(Records contained in a dataset)
---

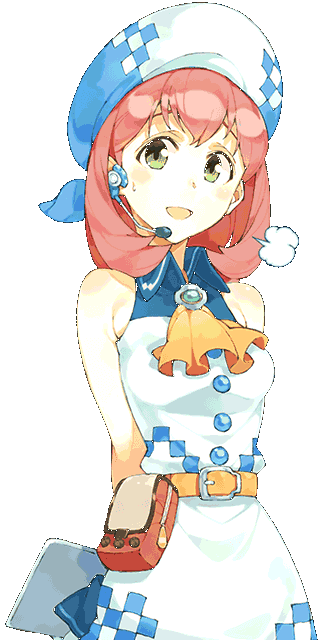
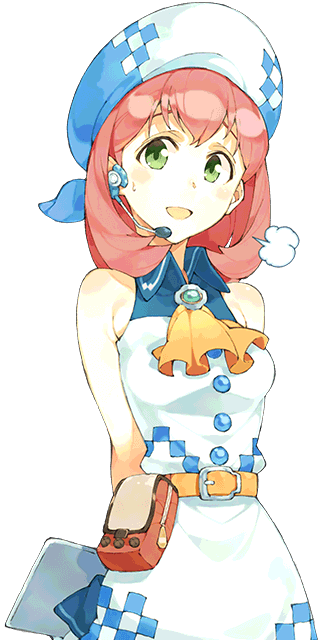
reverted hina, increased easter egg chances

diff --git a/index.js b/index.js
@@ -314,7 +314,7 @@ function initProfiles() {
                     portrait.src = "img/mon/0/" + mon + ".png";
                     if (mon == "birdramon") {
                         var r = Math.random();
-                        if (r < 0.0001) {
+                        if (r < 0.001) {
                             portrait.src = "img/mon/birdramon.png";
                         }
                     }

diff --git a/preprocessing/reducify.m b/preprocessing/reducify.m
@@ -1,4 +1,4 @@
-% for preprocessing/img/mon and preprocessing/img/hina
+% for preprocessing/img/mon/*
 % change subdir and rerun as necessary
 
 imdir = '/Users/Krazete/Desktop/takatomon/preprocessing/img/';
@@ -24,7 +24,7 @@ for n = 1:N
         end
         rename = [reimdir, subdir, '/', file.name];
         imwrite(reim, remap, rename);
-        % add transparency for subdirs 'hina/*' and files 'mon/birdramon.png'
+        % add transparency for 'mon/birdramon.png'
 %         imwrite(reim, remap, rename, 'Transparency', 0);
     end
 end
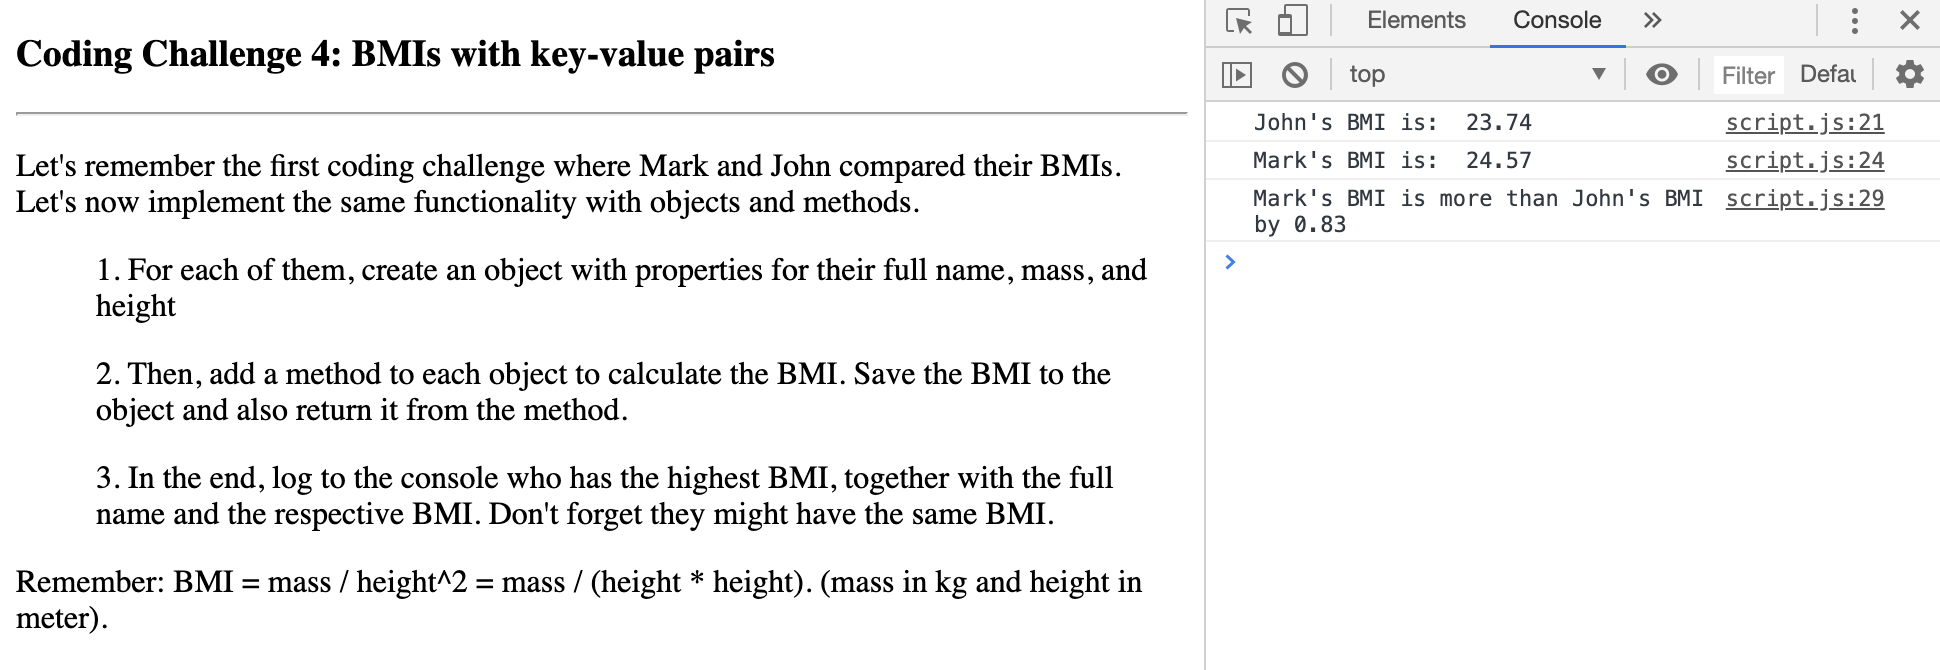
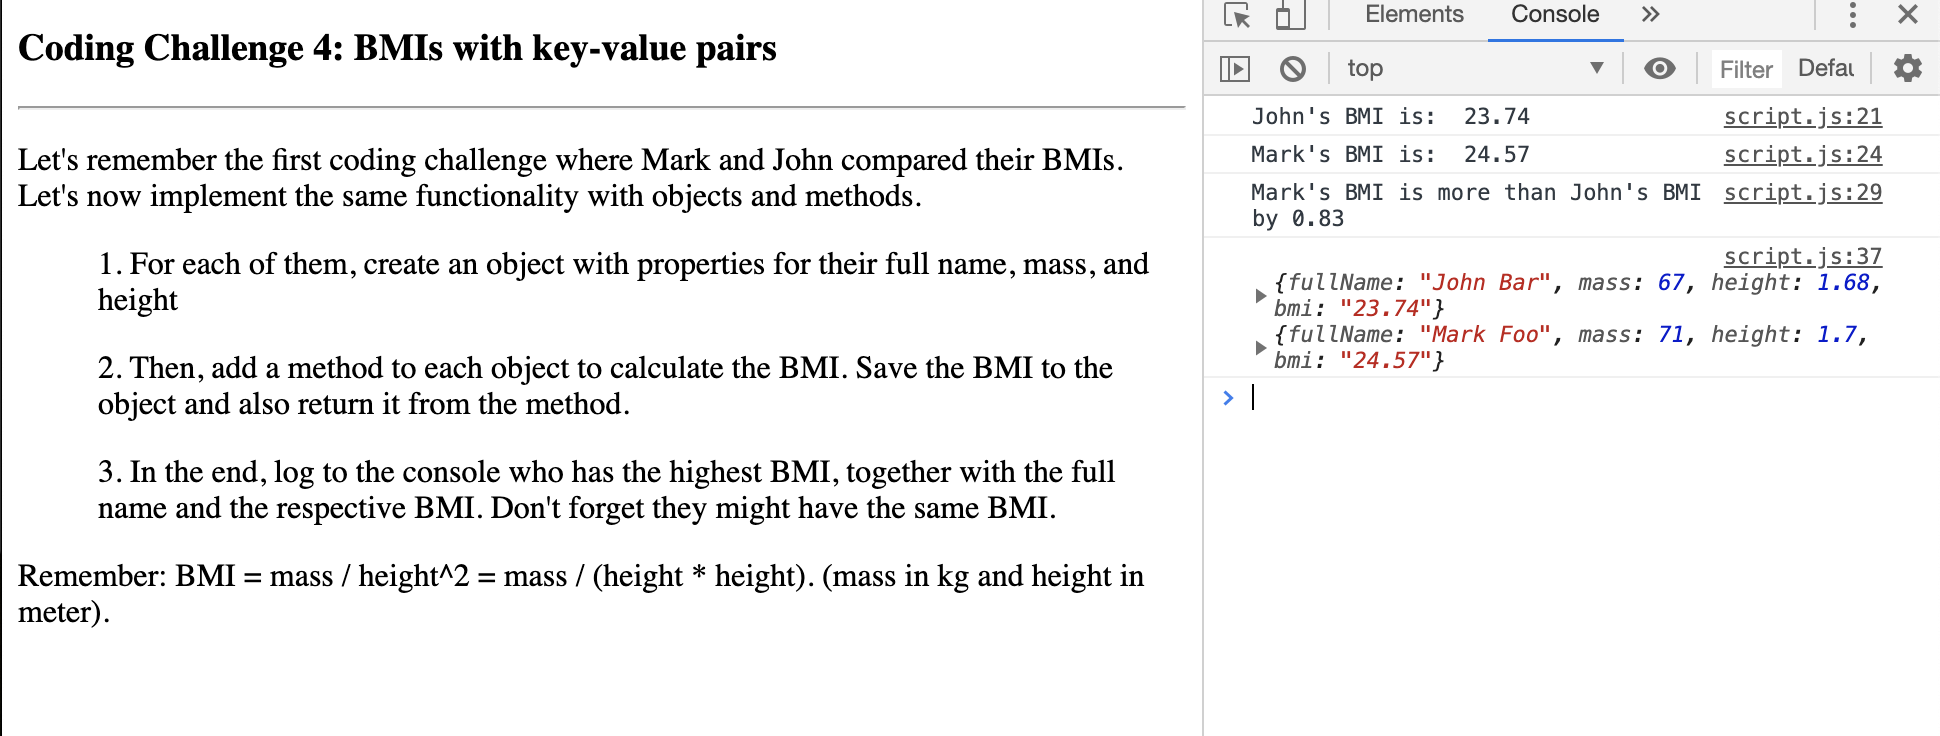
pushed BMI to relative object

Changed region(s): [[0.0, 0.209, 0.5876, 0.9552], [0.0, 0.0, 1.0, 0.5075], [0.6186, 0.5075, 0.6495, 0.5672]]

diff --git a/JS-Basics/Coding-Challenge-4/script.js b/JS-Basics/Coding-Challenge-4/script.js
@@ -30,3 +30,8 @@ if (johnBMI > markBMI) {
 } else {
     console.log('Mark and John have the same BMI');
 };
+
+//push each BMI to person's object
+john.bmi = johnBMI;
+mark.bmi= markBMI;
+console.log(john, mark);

---

- Work instructions -
Your answer must be the entries repeated exactly, with no pictures.

- Your solution -
reverted hina, increased easter egg chances

diff --git a/index.js b/index.js
@@ -314,7 +314,7 @@ function initProfiles() {
                     portrait.src = "img/mon/0/" + mon + ".png";
                     if (mon == "birdramon") {
                         var r = Math.random();
-                        if (r < 0.0001) {
+                        if (r < 0.001) {
                             portrait.src = "img/mon/birdramon.png";
                         }
                     }

diff --git a/preprocessing/reducify.m b/preprocessing/reducify.m
@@ -1,4 +1,4 @@
-% for preprocessing/img/mon and preprocessing/img/hina
+% for preprocessing/img/mon/*
 % change subdir and rerun as necessary
 
 imdir = '/Users/Krazete/Desktop/takatomon/preprocessing/img/';
@@ -24,7 +24,7 @@ for n = 1:N
         end
         rename = [reimdir, subdir, '/', file.name];
         imwrite(reim, remap, rename);
-        % add transparency for subdirs 'hina/*' and files 'mon/birdramon.png'
+        % add transparency for 'mon/birdramon.png'
 %         imwrite(reim, remap, rename, 'Transparency', 0);
     end
 end
pushed BMI to relative object

Changed region(s): [[0.0, 0.209, 0.5876, 0.9552], [0.0, 0.0, 1.0, 0.5075], [0.6186, 0.5075, 0.6495, 0.5672]]

diff --git a/JS-Basics/Coding-Challenge-4/script.js b/JS-Basics/Coding-Challenge-4/script.js
@@ -30,3 +30,8 @@ if (johnBMI > markBMI) {
 } else {
     console.log('Mark and John have the same BMI');
 };
+
+//push each BMI to person's object
+john.bmi = johnBMI;
+mark.bmi= markBMI;
+console.log(john, mark);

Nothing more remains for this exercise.